The native ad: Gatorade created a Pandora radio station for each of its G Series product.
Why it worked: Everyone knows about Gatorade — the drink that got Michael Jordan through the most intense games and Tiger Woods through countless rounds of golf. But at first, people had a hard time understanding why they should try G Series, which has separate products for before, during and after the game.
The company perfectly matched its message with the ad. Three Pandora radio stations were created for users’ warm up, workout and cool down. As a result, more than 485 000 stations were added by users and more than 519 000 hours of Gatorade-chosen music was listened to.
How you can do it: Match your product with your ad. It’s probably safe to say that many people who work out regularly have an interest in Gatorade and listen to music while they’re at the gym — so Gatorade provided the best of both worlds for them. Know what your consumers want and how you can deliver that in ad form.
Need some other ideas to help brainstorm for your own brand? Here are three others which almost beat the competition.
- Verizon — FourSquare teamed up with Verizon to target NFL fans. When fans “checked-in” on the popular app, they had a chance to win gear and seat upgrades from Verizon FiOS. This partnership was for three specific NFL stadiums, meaning that a potential 230 000 people could see Verizon’s name each Sunday — all while focused on winning freebies.
- Samsung — Galaxy smartphone users had the chance to receive a free copy of Jay-Z’s latest album thanks to Samsung. And they made that announcement with a three-minute commercial during an NBA playoff game. As a result, Samsung consumers are happy, non-Samsung users are interested and the company has generated more than 25-million impressions on YouTube.

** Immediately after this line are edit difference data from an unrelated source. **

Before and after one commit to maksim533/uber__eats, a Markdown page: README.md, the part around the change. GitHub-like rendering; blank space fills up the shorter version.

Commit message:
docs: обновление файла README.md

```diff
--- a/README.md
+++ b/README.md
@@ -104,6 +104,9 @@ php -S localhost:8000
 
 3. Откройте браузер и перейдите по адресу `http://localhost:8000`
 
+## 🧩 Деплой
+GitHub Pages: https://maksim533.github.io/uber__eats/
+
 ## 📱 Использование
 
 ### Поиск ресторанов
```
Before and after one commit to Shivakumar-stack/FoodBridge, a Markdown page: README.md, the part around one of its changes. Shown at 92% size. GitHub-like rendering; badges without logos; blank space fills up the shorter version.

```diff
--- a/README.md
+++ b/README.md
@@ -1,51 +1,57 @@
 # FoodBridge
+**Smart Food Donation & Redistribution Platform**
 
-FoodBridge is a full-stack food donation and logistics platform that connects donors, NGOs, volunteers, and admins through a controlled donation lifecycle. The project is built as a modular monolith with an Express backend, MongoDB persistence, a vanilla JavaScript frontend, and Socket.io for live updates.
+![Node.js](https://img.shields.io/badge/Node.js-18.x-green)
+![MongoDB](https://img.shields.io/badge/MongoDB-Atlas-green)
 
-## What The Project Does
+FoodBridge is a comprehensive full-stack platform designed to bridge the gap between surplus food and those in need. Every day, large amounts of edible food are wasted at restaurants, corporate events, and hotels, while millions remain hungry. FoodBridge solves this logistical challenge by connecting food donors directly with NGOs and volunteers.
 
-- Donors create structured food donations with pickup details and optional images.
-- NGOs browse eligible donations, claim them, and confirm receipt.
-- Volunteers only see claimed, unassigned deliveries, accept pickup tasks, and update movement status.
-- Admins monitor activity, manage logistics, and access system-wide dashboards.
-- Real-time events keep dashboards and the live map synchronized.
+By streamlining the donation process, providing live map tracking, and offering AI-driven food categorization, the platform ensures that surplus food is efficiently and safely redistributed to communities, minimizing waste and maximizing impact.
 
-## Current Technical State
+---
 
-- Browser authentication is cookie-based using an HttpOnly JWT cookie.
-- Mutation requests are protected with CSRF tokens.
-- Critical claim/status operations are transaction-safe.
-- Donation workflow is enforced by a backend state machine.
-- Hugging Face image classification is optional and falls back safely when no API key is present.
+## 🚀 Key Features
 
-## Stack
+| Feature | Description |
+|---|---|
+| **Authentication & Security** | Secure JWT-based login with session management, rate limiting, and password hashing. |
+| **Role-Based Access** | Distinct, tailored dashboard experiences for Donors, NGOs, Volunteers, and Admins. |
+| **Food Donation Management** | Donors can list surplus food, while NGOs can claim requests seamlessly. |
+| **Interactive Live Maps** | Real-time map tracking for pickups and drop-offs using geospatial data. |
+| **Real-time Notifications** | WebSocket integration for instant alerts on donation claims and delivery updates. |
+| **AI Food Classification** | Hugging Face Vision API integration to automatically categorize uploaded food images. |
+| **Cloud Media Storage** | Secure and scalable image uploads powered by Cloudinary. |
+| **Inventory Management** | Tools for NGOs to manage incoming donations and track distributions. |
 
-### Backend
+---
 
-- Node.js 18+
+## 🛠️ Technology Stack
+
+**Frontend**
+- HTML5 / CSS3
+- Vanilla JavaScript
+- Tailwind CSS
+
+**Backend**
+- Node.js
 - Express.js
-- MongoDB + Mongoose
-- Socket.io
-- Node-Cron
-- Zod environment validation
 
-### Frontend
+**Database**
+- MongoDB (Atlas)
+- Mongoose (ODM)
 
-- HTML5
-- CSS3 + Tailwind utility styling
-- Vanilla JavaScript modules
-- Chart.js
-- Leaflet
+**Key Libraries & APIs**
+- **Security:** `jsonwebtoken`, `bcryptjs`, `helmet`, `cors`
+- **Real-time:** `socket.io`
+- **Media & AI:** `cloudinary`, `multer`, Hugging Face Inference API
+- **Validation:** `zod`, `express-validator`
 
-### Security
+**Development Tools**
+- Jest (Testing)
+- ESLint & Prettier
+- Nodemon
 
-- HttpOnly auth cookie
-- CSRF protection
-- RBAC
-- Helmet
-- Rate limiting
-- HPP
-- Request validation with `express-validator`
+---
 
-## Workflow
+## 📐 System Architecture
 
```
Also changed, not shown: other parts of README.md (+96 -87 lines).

- Under Armour — Pair up Tom Brady with the Will Ferrell co-founded site Funny or Die, and you’ve got an interesting sponsored video. The Patriot’s QB starred in an almost-3-minute comedic skit about an extremely creepy friend. In addition to laughing, viewers saw Under Armour’s logo at least a dozen times throughout. How’s that for impression generation?